Social disorder could break out, warns the International Crisis Group, anger over coronavirus’s effects and perceptions of mismanagement by governments potentially leading to “widespread desperation and disorder”. Governments may fall – or hold on to power by using the cover of the crisis to orchestrate authoritarian crackdowns. The geopolitical tectonics of the Global South will shift too: poor, insolvent countries will turn to China for bailouts that will inevitably come with diplomatic strings.
This could be where the virus leads us, but it does not have to be. As daunting as the challenges are, it is still in the power of the international community to alleviate and shorten the looming economic and humanitarian crisis among the world’s poorest people. Sanctions can be lifted to limit the pain suffered by those living under governments, such as Iran’s or Venezuela’s, at odds with the West. Social media platforms can be co-opted for the purpose of combating misinformation and spreading health facts instead.

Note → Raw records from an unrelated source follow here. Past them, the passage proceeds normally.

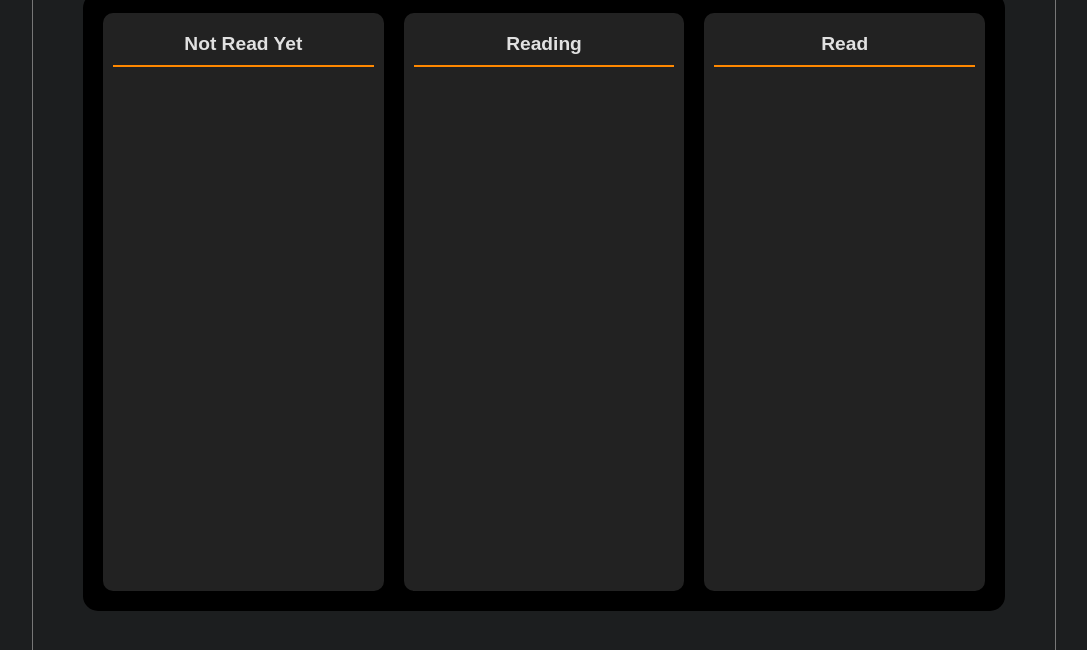
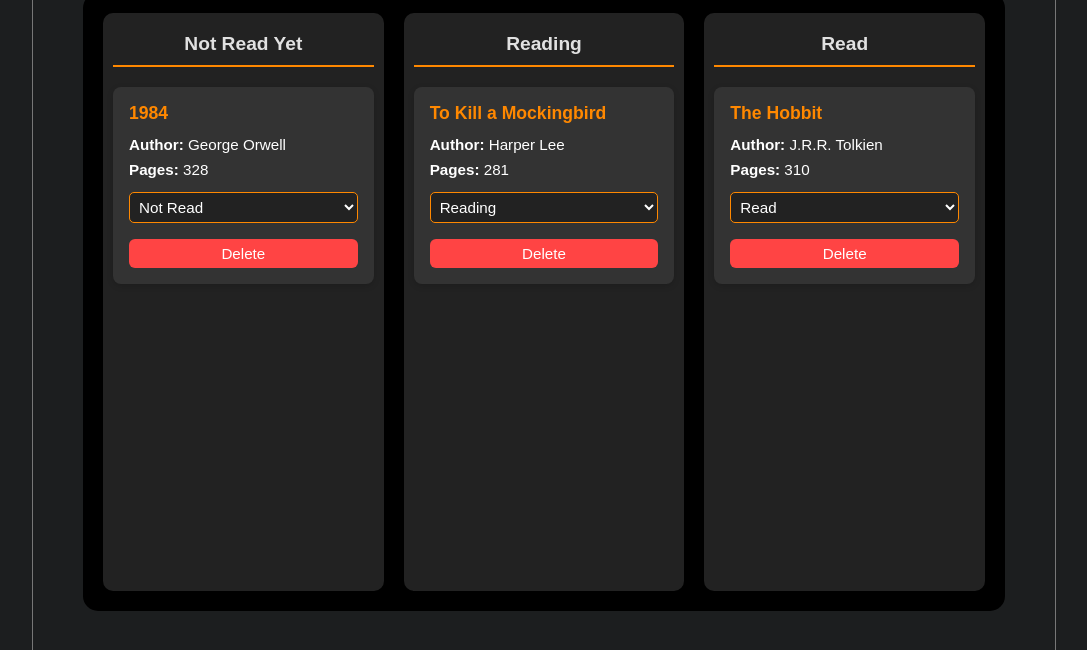
Before and after one commit to Alex-TheResilient/library, a plain HTML site: page index.html in a window 1280 px wide. Shown: the part 138-788 px from the top of the page, without its empty margins (96-1183 px from the left). Drawn offline with Linux system fonts and the light colour scheme.

Commit message:
feat: Implement book deletion and update book display with enhanced styling

```diff
--- a/main.js
+++ b/main.js
@@ -2,6 +2,20 @@
 const form = document.querySelector('#book-form');
 
 const myLibrary = [];
+
+function defaultBooks() {
+  const book1 = new Book('The Hobbit', 'J.R.R. Tolkien', 310, 'read');
+  const book2 = new Book('1984', 'George Orwell', 328, 'not-read');
+  const book3 = new Book('To Kill a Mockingbird', 'Harper Lee', 281, 'reading');
+  addBookToLibrary(book1);
+  addBookToLibrary(book2);
+  addBookToLibrary(book3);
+  renderLibrary();
+}
+
+window.onload = function () {
+  defaultBooks();
+};
 
 function Book(title, author, pages, read) {
   if (!new.target) {
@@ -36,7 +50,48 @@ function renderLibrary() {
   myLibrary.forEach((book) => {
     const bookCard = document.createElement('div');
     bookCard.className = 'book-card';
-    bookCard.textContent = book.info();
+
+    const title = document.createElement('h4');
+    title.textContent = book.title;
+
+    const author = document.createElement('p');
+    author.innerHTML = `<strong>Author:</strong> ${book.author}`;
+
+    const pages = document.createElement('p');
+    pages.innerHTML = `<strong>Pages:</strong> ${book.pages}`;
+
+    const readSelect = document.createElement('select');
+    ['not-read', 'reading', 'read'].forEach((opt) => {
+      const option = document.createElement('option');
+      option.value = opt;
+      option.textContent =
+        opt === 'not-read'
+          ? 'Not Read'
+          : opt.charAt(0).toUpperCase() + opt.slice(1);
+      if (book.read === opt) option.selected = true;
+      readSelect.appendChild(option);
+    });
+    readSelect.addEventListener('change', (e) => {
+      book.read = e.target.value;
+      renderLibrary();
+    });
+
+    const deleteBtn = document.createElement('button');
+    deleteBtn.textContent = 'Delete';
+    deleteBtn.className = 'delete-book';
+    deleteBtn.addEventListener('click', () => {
+      const idx = myLibrary.findIndex((b) => b.id === book.id);
+      if (idx !== -1) {
+        myLibrary.splice(idx, 1);
+        renderLibrary();
+      }
+    });
+
+    bookCard.appendChild(title);
+    bookCard.appendChild(author);
+    bookCard.appendChild(pages);
+    bookCard.appendChild(readSelect);
+    bookCard.appendChild(deleteBtn);
 
     if (book.read === 'not-read') {
       notReadDiv.appendChild(bookCard);
--- a/styles.css
+++ b/styles.css
@@ -203,9 +203,49 @@ form {
   background: #333;
   color: #fff;
   border-radius: 8px;
-  padding: 12px;
+  padding: 16px;
   margin-bottom: 8px;
   box-shadow: 0 2px 6px rgba(0, 0, 0, 0.15);
   font-size: 1em;
   word-break: break-word;
+  display: flex;
+  flex-direction: column;
+  gap: 8px;
 }
+
+.book-card h4 {
+  margin: 0 0 4px 0;
+  font-size: 1.1em;
+  color: #ff8800;
+}
+
+.book-card p {
+  margin: 0;
+  font-size: 0.95em;
+}
+
+.book-card select {
+  background: #222;
+  color: #fff;
+  border-radius: 5px;
+  border: 1px solid #ff8800;
+  padding: 5px;
+  margin-top: 6px;
+  font-size: 0.95em;
+}
+
+.book-card .delete-book {
+  background: #ff4444;
+  color: #fff;
+  border: none;
+  border-radius: 6px;
+  padding: 6px 12px;
+  margin-top: 8px;
+  cursor: pointer;
+  font-size: 0.95em;
+  transition: background 0.2s;
+}
+
+.book-card .delete-book:hover {
+  background: #cc2222;
+}
```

Most of all, greater financial help can be given. The IMF has already called for lenders to suspend debt interest and committed its full $1trn lending capacity to helping the worst affected countries. A group of European and African leaders have called for the fund to issue special drawing rights for poor countries to help them plug their shortage of dollars.
But a campaign is also building for something even more drastic: rather than saddling the poor countries with additional debt, to write off their debts altogether in a historic “jubilee”. This has, in fact, been a demand of anti-poverty campaigners for decades. But if not now, then when?
Reporting by Oluwatosin Adeshokan in Lagos; Patralekha Chatterjee in Delhi; and Carlos Tautz in Rio de Janeiro
This article appears in the 22 Apr 2020 issue of the New Statesman, The coronavirus timebomb